Data to process:
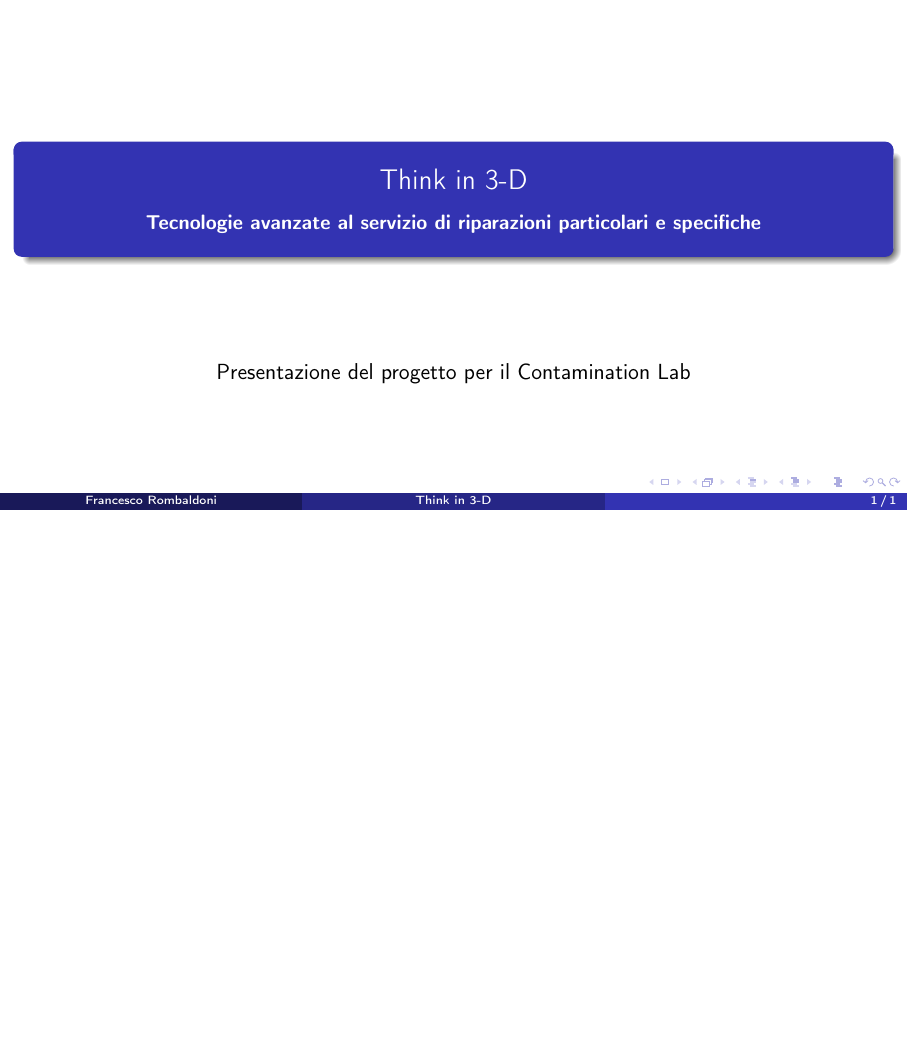
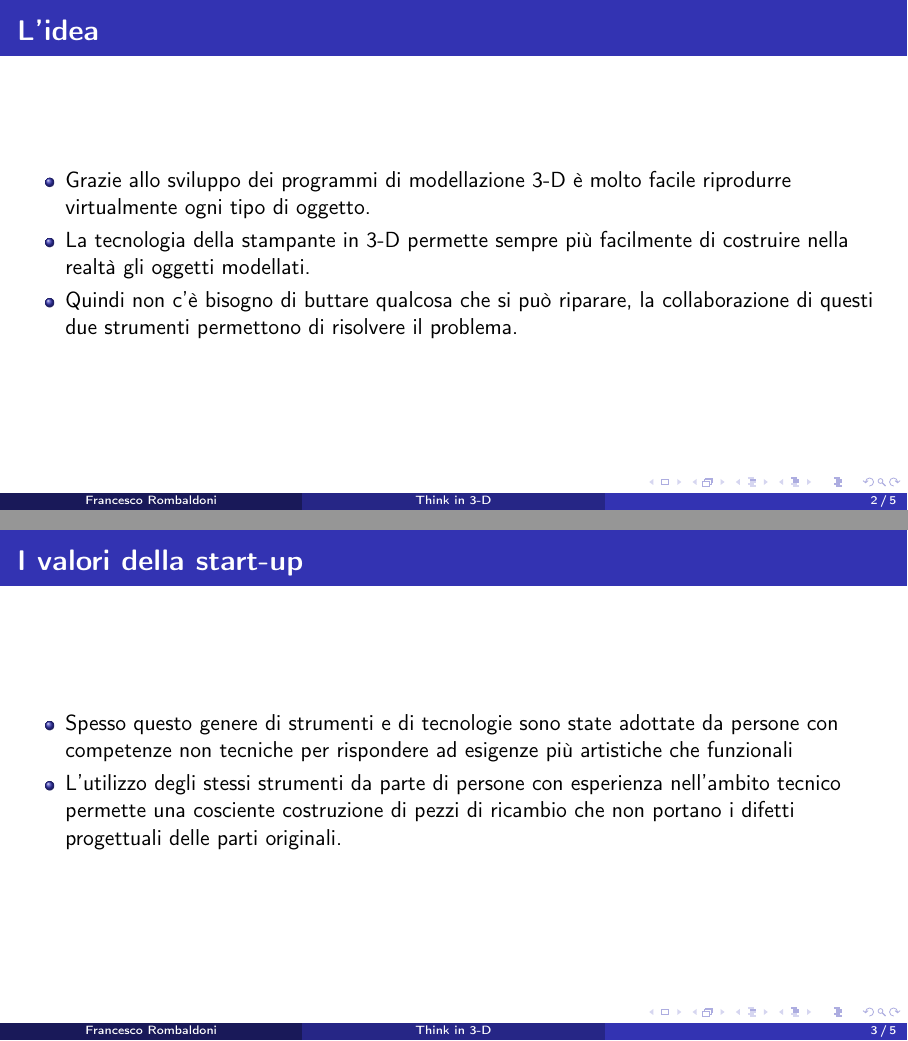
Before and after one commit to R0mb0/Presentazione_Contamination_Lab_Urbino_2024, LaTeX slides (Presentazione/Presentazione.tex): the whole page before the commit and pages 2 and 3 of 5 after it, the two joined at a grey line, the shorter picture padded with empty space. Compiled offline with pdfLaTeX.

Commit message:
Creata struttura

```diff
--- a/Presentazione/Presentazione.tex
+++ b/Presentazione/Presentazione.tex
@@ -29,6 +29,9 @@
 % Redefines caption setup in way to remove "Figure:"
 \usepackage{caption}
 \captionsetup[figure]{labelformat=empty}
+
+% To set element positions
+\usepackage{ragged2e}
 
 % License
 \usepackage[
@@ -100,7 +103,7 @@ version={4.0},
 \makeatother
 
 %------------------- Header --------------------
-\title[Think in 3-D]{Think in 3-D \\ \vspace*{3mm} \small \textbf{Tecnologie avanzate al servizio di riparazioni particolari e specifiche}}
+\title[Think in 3-D]{\textbf{Think in 3-D} \\ \vspace*{3mm} \small \textbf{Tecnologie avanzate al servizio di riparazioni particolari e specifiche}}
 \author[Francesco Rombaldoni]{}
 \date{}
 
@@ -110,4 +113,3 @@ version={4.0},
 		\maketitle
 		\vspace*{-20mm}
 		\begin{center}
-			Presentazione del progetto per il Contamination Lab
@@ -114,0 +144,16 @@ version={4.0},
+	\begin{frame}{\textbf{L'idea}}
+		\begin{itemize}
+			\item Grazie allo sviluppo dei programmi di modellazione 3-D è molto facile riprodurre virtualmente ogni tipo di oggetto.
+			\item La tecnologia della stampante in 3-D permette sempre più facilmente di costruire nella realtà gli oggetti modellati.
+			\item Quindi non c'è bisogno di buttare qualcosa che si può riparare, la collaborazione di questi due strumenti permettono di risolvere il problema.
+		\end{itemize}
+	\end{frame}
+
+	\begin{frame}{\textbf{I valori della start-up}}
+		\begin{itemize}
+			\item Spesso questo genere di strumenti e di tecnologie sono state adottate da persone con competenze non tecniche per rispondere ad esigenze più artistiche che funzionali
+			\item L'utilizzo degli stessi strumenti da parte di persone con esperienza nell'ambito tecnico permette una cosciente costruzione di pezzi di ricambio che non portano i difetti progettuali delle parti originali.
+		\end{itemize}
+	\end{frame}
+
+	\begin{frame}{\textbf{I valori della start-up}}
```
Also changed, not shown: Presentazione/Immagini/Logo_bianco.png (added), Presentazione/Immagini/README.md (added), Presentazione/Presentazione.tex (37 more changed lines).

Task instructions:
Every line in the listing that holds "textbf" belongs in the answer.

Expected answer:
-\title[Think in 3-D]{Think in 3-D \\ \vspace*{3mm} \small \textbf{Tecnologie avanzate al servizio di riparazioni particolari e specifiche}}
+\title[Think in 3-D]{\textbf{Think in 3-D} \\ \vspace*{3mm} \small \textbf{Tecnologie avanzate al servizio di riparazioni particolari e specifiche}}
+	\begin{frame}{\textbf{L'idea}}
+	\begin{frame}{\textbf{I valori della start-up}}
+	\begin{frame}{\textbf{I valori della start-up}}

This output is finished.